Trust Corporations - Where Trustees can act by majority

Where there is an appointment of two lay persons and a trust corporation as trustees, and the trustees can act by majority, can the trust corporation be outvoted by the two lay persons?

Ian Partington
Horwood and James

Trustees must act unanimously, unless there is specific provision within the trust instrument to the contrary. If there is, then any such provision must be strictly adhered to if it is to be relied upon.

Where trustees may act by a majority, I would normally expect that any such provision would require any professional trustee (which would include a trust corporation) to be within the majority for the provision to be effective. If the lay trustees can bind the professional this could freeze the administration of the trust, especially should the lay trustees agree to do something that would be a breach of trust or conflict with other constraints upon the actions of the professional (such as breaching anti-money laundering regulations, for example).

If a professional trustee considers the actions of the majority are something that it cannot condone, it may have no option that to apply to the court for directions. If it seeks to retire, then it may be held to be liable for any wrong-doing, along-side the lay trustees, as by such retirement it has facilitated the action(s) in question.

The simple (?) answer to the question is “Yes” provided that the trust instrument permits trustees to act by a majority, without more.

If there are any restrictions on such power, the answer may be “No”, depending upon the nature of such restrictions.

Even if the answer is “Yes” and the trust instrument “requires” that all trustees must give effect to the majority decision, this is subject to the decision not being a breach of trust or giving rise to an illegal/criminal act. In which case the dissenting trustee can refuse and, if pressed to comply with the decision, apply to the court for directions.

The following might be of interest:

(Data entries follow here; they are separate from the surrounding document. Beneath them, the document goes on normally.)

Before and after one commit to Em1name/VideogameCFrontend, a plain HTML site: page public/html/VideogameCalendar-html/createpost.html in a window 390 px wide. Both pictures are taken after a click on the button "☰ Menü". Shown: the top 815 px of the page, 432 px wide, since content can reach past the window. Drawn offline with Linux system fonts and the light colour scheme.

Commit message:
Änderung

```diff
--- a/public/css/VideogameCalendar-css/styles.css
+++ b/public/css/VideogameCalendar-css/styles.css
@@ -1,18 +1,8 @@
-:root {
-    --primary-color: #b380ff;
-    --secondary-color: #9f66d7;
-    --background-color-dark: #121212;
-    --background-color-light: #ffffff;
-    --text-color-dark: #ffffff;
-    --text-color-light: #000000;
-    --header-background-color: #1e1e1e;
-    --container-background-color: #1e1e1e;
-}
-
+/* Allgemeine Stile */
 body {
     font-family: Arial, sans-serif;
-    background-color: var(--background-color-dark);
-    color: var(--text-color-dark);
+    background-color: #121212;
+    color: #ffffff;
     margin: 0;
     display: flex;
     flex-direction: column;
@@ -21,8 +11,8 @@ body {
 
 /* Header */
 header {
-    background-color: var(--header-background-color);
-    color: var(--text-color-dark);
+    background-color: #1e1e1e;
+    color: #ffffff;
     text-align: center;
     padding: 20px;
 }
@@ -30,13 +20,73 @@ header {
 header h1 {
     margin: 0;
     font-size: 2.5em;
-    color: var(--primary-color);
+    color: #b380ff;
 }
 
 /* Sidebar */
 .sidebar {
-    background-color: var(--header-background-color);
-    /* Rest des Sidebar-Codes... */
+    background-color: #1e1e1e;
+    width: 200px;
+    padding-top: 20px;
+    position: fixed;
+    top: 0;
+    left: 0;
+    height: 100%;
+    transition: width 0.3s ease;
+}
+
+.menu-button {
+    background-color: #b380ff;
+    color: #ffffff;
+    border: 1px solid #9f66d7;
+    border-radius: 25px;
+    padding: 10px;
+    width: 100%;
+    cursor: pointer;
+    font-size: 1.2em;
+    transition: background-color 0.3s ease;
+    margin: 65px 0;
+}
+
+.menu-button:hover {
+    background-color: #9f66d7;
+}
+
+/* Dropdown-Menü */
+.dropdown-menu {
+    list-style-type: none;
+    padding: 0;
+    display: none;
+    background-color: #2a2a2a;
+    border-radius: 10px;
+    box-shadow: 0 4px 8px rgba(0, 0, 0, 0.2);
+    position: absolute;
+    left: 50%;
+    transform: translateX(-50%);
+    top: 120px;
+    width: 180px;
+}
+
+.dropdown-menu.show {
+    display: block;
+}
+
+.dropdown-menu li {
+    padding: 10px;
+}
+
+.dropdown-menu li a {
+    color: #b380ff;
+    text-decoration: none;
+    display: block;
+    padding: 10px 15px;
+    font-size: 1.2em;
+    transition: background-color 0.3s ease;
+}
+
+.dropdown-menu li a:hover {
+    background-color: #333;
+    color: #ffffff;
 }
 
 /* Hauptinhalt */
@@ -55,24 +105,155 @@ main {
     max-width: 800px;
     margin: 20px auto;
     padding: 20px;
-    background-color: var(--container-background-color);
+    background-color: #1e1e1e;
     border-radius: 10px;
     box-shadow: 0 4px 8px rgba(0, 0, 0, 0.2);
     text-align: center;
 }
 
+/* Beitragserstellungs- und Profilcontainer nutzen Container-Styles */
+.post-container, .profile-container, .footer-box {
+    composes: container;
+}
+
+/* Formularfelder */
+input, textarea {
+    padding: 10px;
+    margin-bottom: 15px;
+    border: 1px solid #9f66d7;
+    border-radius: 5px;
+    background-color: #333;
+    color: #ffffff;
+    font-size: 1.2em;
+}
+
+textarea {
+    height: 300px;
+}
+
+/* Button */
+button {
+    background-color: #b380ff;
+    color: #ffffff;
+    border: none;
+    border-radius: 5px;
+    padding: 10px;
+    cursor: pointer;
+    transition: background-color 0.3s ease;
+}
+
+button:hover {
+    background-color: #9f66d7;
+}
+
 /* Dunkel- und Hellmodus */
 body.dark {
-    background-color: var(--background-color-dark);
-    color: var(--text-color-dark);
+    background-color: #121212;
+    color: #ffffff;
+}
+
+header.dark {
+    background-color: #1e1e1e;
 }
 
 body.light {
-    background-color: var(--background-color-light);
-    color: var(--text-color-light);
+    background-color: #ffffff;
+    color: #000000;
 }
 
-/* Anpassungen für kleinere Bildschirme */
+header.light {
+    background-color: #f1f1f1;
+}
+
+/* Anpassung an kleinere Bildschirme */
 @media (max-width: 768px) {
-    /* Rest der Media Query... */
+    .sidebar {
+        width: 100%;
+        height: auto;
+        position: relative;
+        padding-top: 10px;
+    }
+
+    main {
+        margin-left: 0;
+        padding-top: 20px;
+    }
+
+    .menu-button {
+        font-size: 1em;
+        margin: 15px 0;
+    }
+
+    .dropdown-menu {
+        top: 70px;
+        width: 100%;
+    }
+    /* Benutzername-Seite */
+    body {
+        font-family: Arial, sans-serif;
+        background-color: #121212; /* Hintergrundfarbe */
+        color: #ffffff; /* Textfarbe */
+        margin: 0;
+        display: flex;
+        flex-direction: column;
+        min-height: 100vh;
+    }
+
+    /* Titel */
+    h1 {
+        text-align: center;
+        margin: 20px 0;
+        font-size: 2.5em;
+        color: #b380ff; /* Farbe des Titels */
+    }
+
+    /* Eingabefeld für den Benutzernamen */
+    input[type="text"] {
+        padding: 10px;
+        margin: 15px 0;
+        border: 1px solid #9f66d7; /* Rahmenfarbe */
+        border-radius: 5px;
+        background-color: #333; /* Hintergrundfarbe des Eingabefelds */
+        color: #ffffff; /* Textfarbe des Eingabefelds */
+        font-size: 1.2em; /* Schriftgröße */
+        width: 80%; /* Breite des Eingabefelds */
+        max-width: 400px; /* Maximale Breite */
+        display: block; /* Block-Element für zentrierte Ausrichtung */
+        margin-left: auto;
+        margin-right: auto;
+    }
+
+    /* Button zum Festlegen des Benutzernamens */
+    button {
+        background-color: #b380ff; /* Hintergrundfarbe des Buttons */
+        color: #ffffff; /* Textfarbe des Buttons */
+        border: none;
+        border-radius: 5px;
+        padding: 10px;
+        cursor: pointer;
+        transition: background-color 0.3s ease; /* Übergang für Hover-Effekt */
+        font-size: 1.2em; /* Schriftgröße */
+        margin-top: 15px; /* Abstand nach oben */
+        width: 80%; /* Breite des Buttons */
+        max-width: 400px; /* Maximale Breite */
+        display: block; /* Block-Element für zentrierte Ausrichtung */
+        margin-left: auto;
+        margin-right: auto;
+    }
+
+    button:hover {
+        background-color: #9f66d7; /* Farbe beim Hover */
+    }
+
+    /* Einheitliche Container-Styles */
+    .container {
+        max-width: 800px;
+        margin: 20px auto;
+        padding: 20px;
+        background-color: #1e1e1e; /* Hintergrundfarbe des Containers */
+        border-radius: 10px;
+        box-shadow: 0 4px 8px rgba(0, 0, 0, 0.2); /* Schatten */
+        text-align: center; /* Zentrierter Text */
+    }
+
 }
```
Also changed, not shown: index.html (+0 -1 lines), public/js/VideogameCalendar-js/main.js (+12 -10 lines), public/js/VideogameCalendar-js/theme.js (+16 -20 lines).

Paul Saunders

If there is no more wording than that, yes. Some clause give the trust corporation either two votes or a casting vote.

Iain Cameron
Acer Legal